From 2019 to July 2022, BBB received nearly 3,000 customer complaints about payday loan companies, with a disputed dollar amount of nearly $3 million. In addition, over 117,000 complaints have been filed against debt collection companies at BBB. Complainants often said they felt ill-informed about the terms of their loans. Many fall into what consumer advocates call a “debt trap” of racking up interest and fees that can force customers to pay double the amount originally borrowed. A St. Louis, Missouri woman recently told BBB that over the course of her $300 loan, she paid over $1,200 and still owed an additional $1,500.

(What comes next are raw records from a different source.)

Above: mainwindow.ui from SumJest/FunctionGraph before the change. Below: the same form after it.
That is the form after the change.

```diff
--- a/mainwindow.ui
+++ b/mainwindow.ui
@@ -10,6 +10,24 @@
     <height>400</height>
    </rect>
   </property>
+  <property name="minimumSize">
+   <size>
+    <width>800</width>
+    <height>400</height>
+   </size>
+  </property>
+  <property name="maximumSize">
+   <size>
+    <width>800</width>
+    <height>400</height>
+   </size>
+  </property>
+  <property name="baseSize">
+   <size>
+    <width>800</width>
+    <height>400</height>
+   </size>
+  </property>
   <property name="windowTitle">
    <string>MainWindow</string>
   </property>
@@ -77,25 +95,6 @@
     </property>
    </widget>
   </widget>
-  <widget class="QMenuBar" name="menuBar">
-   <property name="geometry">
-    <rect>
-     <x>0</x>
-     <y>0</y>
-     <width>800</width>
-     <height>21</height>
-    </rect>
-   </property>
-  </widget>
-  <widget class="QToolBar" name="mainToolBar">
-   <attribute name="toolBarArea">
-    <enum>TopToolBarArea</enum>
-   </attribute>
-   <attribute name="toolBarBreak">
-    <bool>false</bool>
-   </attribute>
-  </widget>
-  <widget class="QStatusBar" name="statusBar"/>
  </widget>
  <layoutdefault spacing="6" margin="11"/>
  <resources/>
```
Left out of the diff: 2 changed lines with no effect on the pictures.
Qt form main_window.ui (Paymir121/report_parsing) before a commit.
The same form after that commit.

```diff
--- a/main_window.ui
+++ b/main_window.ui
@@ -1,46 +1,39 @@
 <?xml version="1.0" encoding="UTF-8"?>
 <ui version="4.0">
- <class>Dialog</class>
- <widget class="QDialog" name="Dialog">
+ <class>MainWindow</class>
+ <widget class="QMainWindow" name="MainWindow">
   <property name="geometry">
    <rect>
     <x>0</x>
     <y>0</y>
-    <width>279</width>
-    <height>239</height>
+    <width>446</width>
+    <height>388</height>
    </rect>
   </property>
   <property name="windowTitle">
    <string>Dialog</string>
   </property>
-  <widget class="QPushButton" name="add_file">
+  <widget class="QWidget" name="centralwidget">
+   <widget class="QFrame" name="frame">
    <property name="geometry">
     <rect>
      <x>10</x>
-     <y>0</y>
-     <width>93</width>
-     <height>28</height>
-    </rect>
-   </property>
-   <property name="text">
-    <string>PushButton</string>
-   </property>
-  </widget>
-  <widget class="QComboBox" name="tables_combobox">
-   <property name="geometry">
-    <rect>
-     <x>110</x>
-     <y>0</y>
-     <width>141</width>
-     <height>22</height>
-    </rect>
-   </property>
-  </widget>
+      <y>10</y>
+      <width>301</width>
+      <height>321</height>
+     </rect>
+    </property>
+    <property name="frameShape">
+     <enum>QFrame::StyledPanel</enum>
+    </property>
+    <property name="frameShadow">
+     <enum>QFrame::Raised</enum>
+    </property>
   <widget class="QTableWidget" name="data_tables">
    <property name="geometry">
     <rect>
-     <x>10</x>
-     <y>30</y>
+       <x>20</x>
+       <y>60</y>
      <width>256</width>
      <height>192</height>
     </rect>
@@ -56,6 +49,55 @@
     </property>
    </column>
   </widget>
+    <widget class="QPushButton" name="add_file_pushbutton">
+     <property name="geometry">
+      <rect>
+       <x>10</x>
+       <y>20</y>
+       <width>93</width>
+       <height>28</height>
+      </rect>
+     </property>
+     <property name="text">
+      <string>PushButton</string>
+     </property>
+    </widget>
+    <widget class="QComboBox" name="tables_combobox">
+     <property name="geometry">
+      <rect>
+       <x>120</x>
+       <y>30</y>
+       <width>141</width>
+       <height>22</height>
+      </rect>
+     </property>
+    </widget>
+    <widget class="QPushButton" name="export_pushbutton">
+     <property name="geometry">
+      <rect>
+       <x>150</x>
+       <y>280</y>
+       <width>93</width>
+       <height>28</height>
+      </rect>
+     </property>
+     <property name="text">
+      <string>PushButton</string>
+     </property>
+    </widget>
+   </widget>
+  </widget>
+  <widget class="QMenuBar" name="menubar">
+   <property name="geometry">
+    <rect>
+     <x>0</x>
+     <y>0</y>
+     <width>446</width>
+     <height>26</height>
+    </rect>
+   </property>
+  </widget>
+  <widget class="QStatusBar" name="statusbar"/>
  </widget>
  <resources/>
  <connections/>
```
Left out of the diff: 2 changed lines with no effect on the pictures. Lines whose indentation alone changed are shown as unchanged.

The scammers haven’t missed an opportunity to take advantage of consumers either, with BBB Scam Tracker receiving over 7,000 reports of loan and debt collection scams representing around $4.1 million in losses. Posing as payday loan companies and debt collectors, scammers use stolen information to trick consumers into handing over banking information and cash. In one case, BBB discovered that hackers had stolen and released detailed personal and financial data for more than 200,000 consumers. Reports say this is not an isolated incident
According to a report by BBB Scam Tracker, an Alabama man went online to apply for a loan. He got all kinds of responses, saying they even took people with bad credit. Eventually, he settled on one for $5,000, but was told he had to pay $100 in gift cards first. This happened a series of times where they told him that other reasons (credit increases, etc.) were needed to approve the loan. In the end, he said he lost $8,300.
Regulators at the federal level have passed tougher laws to combat predatory lending, but those regulations have been rolled back in recent years, leaving states to set their own rules on interest rate caps and other aspects of lending. on salary. More than a dozen states introduced legislation last year to regulate payday loans, but the landscape of legally operating payday lenders remains inconsistent across states.
Currently, payday loans are not allowed in 18 states, according to Pew Chartiable Trust. In addition, the Military Loans Act sets a rate of 36% on certain payday loans. When it comes to fraudulent behavior, law enforcement is limited in what they can do to prosecute payday loan scams. Some legal payday lenders have attempted to prevent scams by educating consumers on the ways in which they will or will not contact borrowers.
The BBB study advises consumers to thoroughly research all of their borrowing options — as well as the terms of a payday loan — before signing anything for a short-term loan. The study also includes recommendations for regulators:
Cap consumer loans at 36%
Educate more people about no-cost extended repayment plans
Require lenders to test whether consumers can repay their loans
Require Zelle, Venmo, and other payment services to offer refunds for fraud
Where to report a payday loan scam or file a complaint:
● Federal Trade Commission (FTC) – ReportFraud.ftc.gov
● State attorneys general can often help. Find your state attorney general’s website to see if you can file online.
● If you have an overdue payment on a payday loan, the Consumer Financial Protection Bureau may have resources to help you set up a payment plan.